A senior Metropolitan Police manager set out to undermine his own commissioner, it has been reported.

Claims of a campaign to cripple the then Yard chief Sir Ian Blair are contained in a suppressed police intelligence report, according to The Independent.

Written by a detective inside the force's original phone hacking inquiry, the report states that a member of the Met's eight-strong management board - comprising the Yard's most senior personnel - was briefing against the commissioner's performance and informing outsiders about key cases, the newspaper says.

The former commissioner, now Lord Blair, has demanded to know why he was kept in the dark about the existence of the report, the newspaper added. He saw the internal intelligence document, written in 2006, for the first time only earlier this year.

Lord Blair, who was commissioner from 2005 to 2008, has submitted the file to the Yard's Operation Weeting - the continuing investigation into the hacking scandal - with a series of questions about why he was not told about it when he was in office and what action was taken to investigate the leaks.

The newspaper said that among the key figures on the management board was Dick Fedorcio, the former Met communications chief who resigned last month after gross misconduct allegations were launched against him over the decision to hire former News of the World executive Neil Wallis in 2009 to provide PR advice for the force.

Mr Wallis was arrested on suspicion of phone-hacking last July but has not been charged.

Mr Fedorcio told the newspaper he had played no part in the leaking of information, saying: "I have no knowledge of this."

A Scotland Yard spokesman said: "The intelligence report referred to dates from several years ago. It did not identify an individual as the source of information allegedly being disclosed from the MPS (Metropolitan Police Service) Management Board and it did not warrant further action at that time.

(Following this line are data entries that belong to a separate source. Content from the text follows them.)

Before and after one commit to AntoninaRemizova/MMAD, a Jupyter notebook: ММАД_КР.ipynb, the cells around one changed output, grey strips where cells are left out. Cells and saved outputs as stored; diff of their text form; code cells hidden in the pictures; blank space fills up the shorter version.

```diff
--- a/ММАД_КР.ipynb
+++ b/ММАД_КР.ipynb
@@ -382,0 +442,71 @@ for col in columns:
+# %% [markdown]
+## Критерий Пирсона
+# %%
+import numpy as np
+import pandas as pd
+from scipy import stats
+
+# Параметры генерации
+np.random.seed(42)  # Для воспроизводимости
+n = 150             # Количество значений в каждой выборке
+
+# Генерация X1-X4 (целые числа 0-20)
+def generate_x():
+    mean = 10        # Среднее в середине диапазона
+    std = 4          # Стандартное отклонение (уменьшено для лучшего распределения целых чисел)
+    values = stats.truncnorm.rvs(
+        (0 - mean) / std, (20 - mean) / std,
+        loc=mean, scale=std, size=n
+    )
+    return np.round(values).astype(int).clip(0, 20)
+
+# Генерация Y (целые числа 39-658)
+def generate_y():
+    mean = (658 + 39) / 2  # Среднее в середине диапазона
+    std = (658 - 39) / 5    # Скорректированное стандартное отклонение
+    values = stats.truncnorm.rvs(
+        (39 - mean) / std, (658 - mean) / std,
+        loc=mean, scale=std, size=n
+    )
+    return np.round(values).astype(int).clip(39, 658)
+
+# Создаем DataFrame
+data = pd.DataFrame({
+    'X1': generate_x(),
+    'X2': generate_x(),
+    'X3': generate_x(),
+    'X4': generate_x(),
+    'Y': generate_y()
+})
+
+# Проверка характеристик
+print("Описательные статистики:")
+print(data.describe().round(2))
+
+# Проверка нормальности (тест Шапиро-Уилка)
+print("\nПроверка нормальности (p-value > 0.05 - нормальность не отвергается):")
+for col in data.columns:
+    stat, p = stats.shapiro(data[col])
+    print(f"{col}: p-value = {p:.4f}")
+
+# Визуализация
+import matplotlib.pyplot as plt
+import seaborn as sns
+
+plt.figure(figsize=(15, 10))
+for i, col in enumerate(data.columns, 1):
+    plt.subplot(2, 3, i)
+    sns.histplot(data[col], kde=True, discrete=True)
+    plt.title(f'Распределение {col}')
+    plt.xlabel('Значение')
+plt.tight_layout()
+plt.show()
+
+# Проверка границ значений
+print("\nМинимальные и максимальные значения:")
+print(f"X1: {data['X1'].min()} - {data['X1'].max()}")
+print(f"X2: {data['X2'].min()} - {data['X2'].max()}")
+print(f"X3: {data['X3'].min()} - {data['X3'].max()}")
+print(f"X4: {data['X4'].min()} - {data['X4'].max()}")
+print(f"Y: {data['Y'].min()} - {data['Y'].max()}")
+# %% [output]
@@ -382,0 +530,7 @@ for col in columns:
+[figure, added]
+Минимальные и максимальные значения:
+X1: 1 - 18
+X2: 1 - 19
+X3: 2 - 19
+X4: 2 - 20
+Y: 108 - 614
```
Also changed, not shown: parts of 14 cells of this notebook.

This remains the case and it is not being investigated by Operations Weeting, Elveden or Tuleta, the phone hacking and related inquiries being led by DAC (Deputy Assistant Commissioner) Sue Akers."

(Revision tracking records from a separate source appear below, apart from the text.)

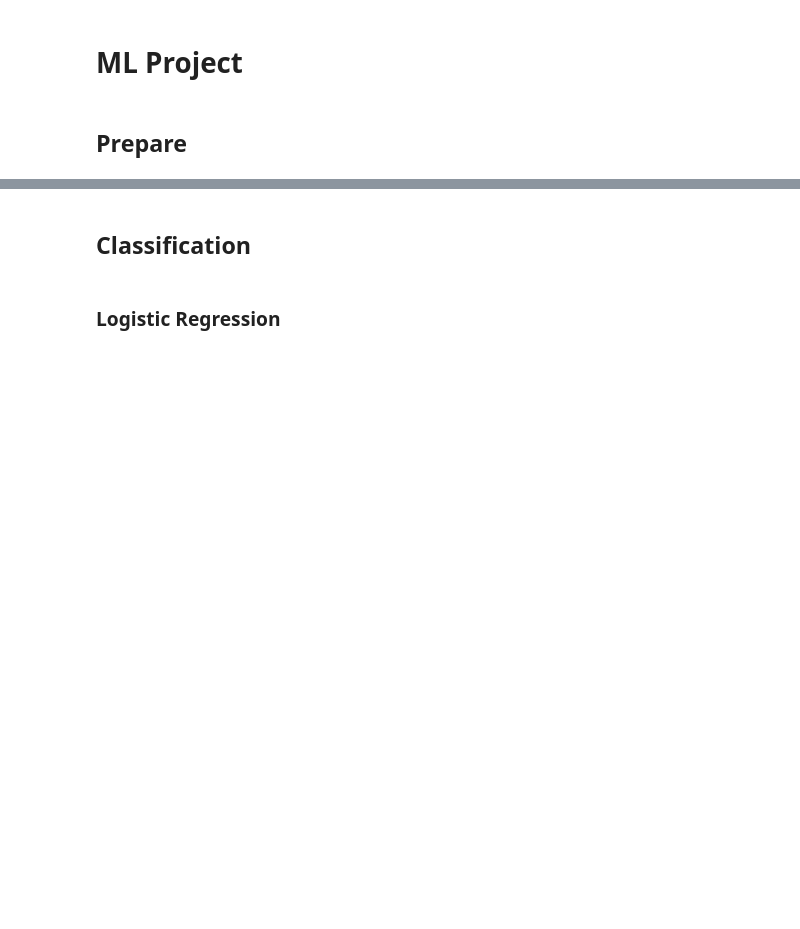
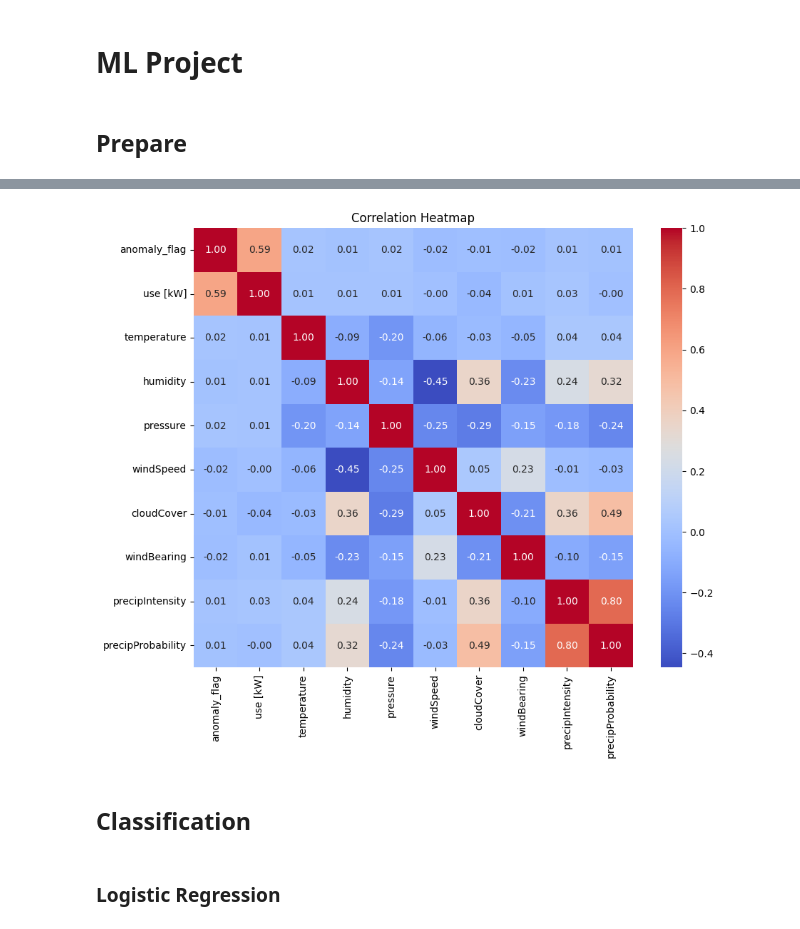
Before and after one commit to sn-nast/KMITL-2024-ML-Project, a Jupyter notebook: ML-project.ipynb, the cells around one changed output, grey strips where cells are left out. Drawn from its saved outputs; the diff is of its cells as text; code cells hidden in the pictures; blank space fills up the shorter version.

```diff
--- a/ML-project.ipynb
+++ b/ML-project.ipynb
@@ -102,0 +236,15 @@ y = df['anomaly_flag']
+# %%
+selected_column = ['anomaly_flag', 'use [kW]',
+                   'temperature', 'humidity', 'pressure', 'windSpeed', 'cloudCover', 'windBearing', 'precipIntensity', 'precipProbability']
+
+# Calculate the correlation matrix
+correlation_matrix = df[selected_column].corr()
+
+# Plot the correlation heatmap
+plt.figure(figsize=(10, 8))
+sns.heatmap(correlation_matrix, annot=True,
+            fmt=".2f", cmap='coolwarm', square=True)
+plt.title('Correlation Heatmap')
+plt.show()
+# %% [output]
+[figure, added]
```
Also changed, not shown: parts of 45 cells of this notebook, 1 other file.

News International, former publisher of the News of the World, which it closed in the row over phone hacking, had no comment.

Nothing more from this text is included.